Roundtable

An Inflammation of Place

On the symptoms and spread of Newyorkitis.

By Charlee Dyroff

Monday, February 10, 2020

The “El” at Bowery and Division Street, Manhattan, 1936. Photograph by Berenice Abbott. The New York Public Library, The Miriam and Ira D. Wallach Division of Art, Prints and Photographs.

At the turn of the twentieth century, the surgeon Dr. John H. Girdner started to notice something peculiar about his Manhattan patients. Girdner had left his home state of Tennessee to study at New York University and worked his way up the medical ranks, even attending to President James A. Garfield when he was shot. After twenty-five years of treating patients in the big city, Girdner decided to write his findings in a book. “A very large percentage [of people] lead an artificial life here,” he warned. “This manner of life has brought about a condition of mind, body, and soul, which I have endeavored to describe under the title of Newyorkitis.”

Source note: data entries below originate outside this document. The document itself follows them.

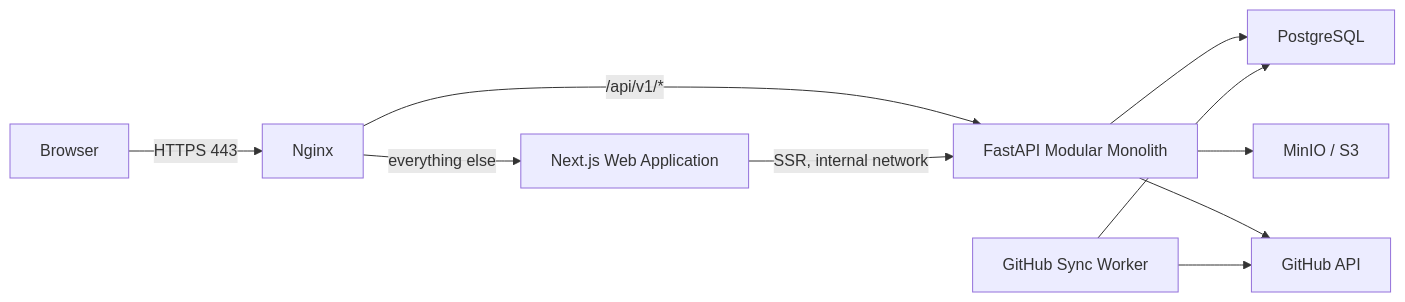
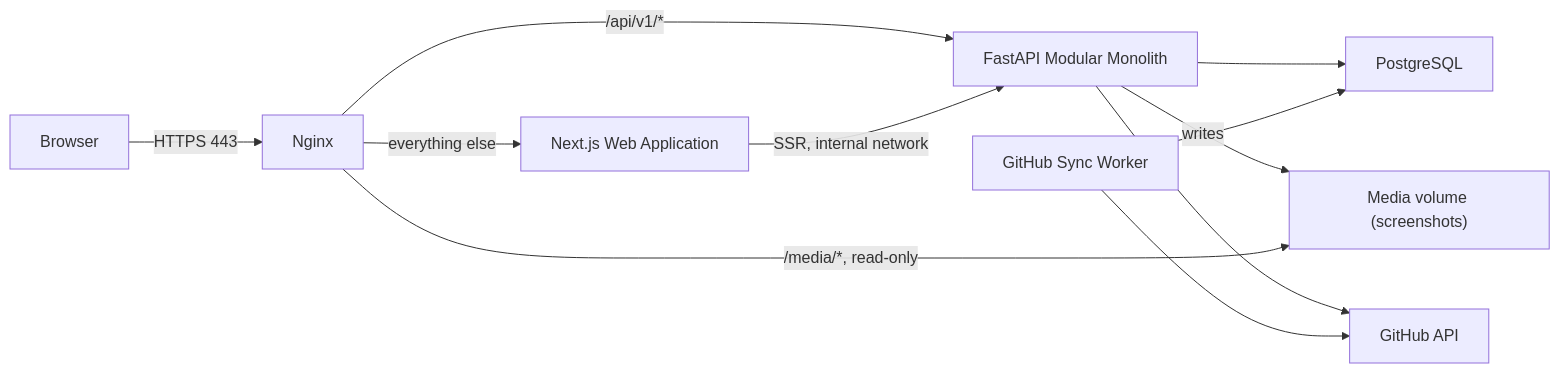
One commit to DizelPizell/developer-profile-platform changed the second of 2 diagrams in docs/architecture/ARCHITECTURE.md. Above: the diagram before and after it, drawn with Mermaid. The commit also changed other lines of this file and 9 other files, not shown here.

First line of the commit message:
docs(adr): decide media storage and the demo for Phase 4

````diff
--- a/docs/architecture/ARCHITECTURE.md
+++ b/docs/architecture/ARCHITECTURE.md
@@ -32,24 +30,25 @@
 ```mermaid
 flowchart LR
     Browser["Browser"]
 
     Nginx["Nginx"]
 
     Frontend["Next.js Web Application"]
     API["FastAPI Modular Monolith"]
     DB["PostgreSQL"]
-    Storage["MinIO / S3"]
+    Media["Media volume (screenshots)"]
     GitHub["GitHub API"]
     Worker["GitHub Sync Worker"]
 
     Browser -->|HTTPS 443| Nginx
     Nginx -->|"/api/v1/*"| API
     Nginx -->|everything else| Frontend
     Frontend -->|"SSR, internal network"| API
 
     API --> DB
-    API --> Storage
+    API -->|writes| Media
+    Nginx -->|"/media/*, read-only"| Media
     API --> GitHub
     Worker --> DB
     Worker --> GitHub
 ```
````
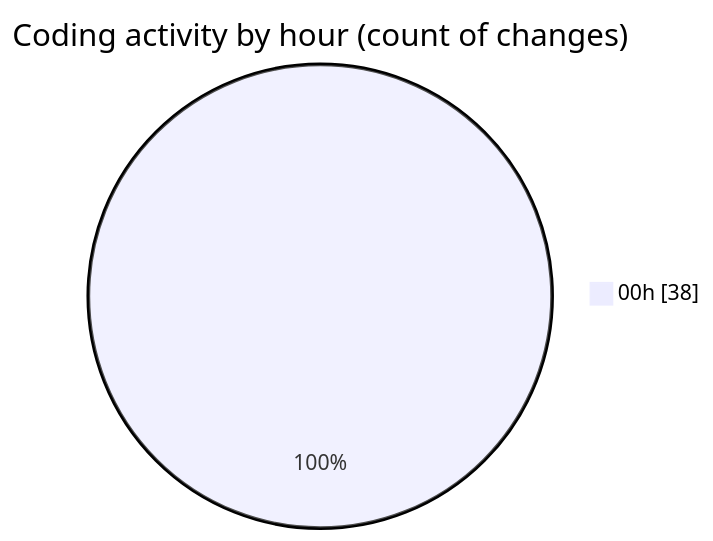
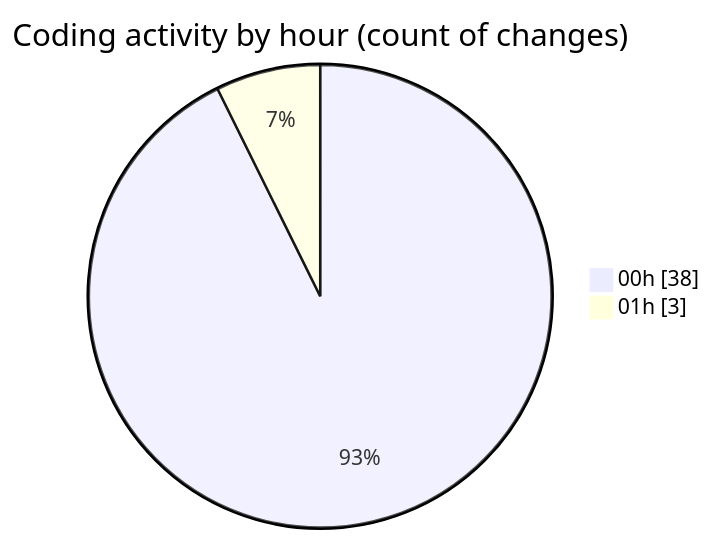
One commit to donsfak/code-tracking changed the second of 2 diagrams in 2025-03-08/uber_clone/README.md. Above: the diagram before and after it, drawn with Mermaid. The commit also changed other lines of this file and 1 other file, not shown here.

````diff
--- a/2025-03-08/uber_clone/README.md
+++ b/2025-03-08/uber_clone/README.md
@@ -29,5 +29,6 @@
 ```mermaid
 pie showData
 title Coding activity by hour (count of changes)
 "00h" : 38
+"01h" : 3
 ```
````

In what a Nashville American review described as a “merciless diagnosis,” Girdner’s 1901 book Newyorkitis dedicated over two hundred pages to breaking down the effects that living in Manhattan has on a person’s health. The suffix -itis generally denotes an inflammation, and Girdner explained how those who inhabit the city and are exposed to incessant noise, tall buildings blocking the horizon, and a culture obsessed with money could get “their New York inflamed.”

The media saw evidence of Girdner’s syndrome everywhere. In 1905 the New York Tribune published a report about the disease claiming that “there were three thousand cases of men falling dead or dying suddenly, an increase of five hundred over any previous year.” “The pace of the average New Yorker,” the article concluded, “is not only too fast, it is deadly.” The newspaper quoted Girdner at length to emphasize the severity of the epidemic that had struck the city:

New York at the present time is not reproducing itself. We are all living swiftly, dying swiftly. Were it not for the influx from out of town the decrease in population would soon be noted. But as it is, for one New Yorker that dies two strangers take up their abode in the city, and thus the loss is not noticed. New Yorkers are driving themselves and are being driven like beasts of burden. They are working like dynamos all day, playing like idiots at night.

A year later the New York Times ran a feature about a hotel in New Jersey where “physicians are sending patients [to] take a course of hydrotherapy baths as a cure for a nervous malady which they have diagnosed as ‘New Yorkitis.’ ” And as late as 1934 the New York Herald reported that the Hunter College health services department was being reorganized to fight “the chaos caused by a continuous combination of physical and mental shocks” seen in students as a result of Newyorkitis.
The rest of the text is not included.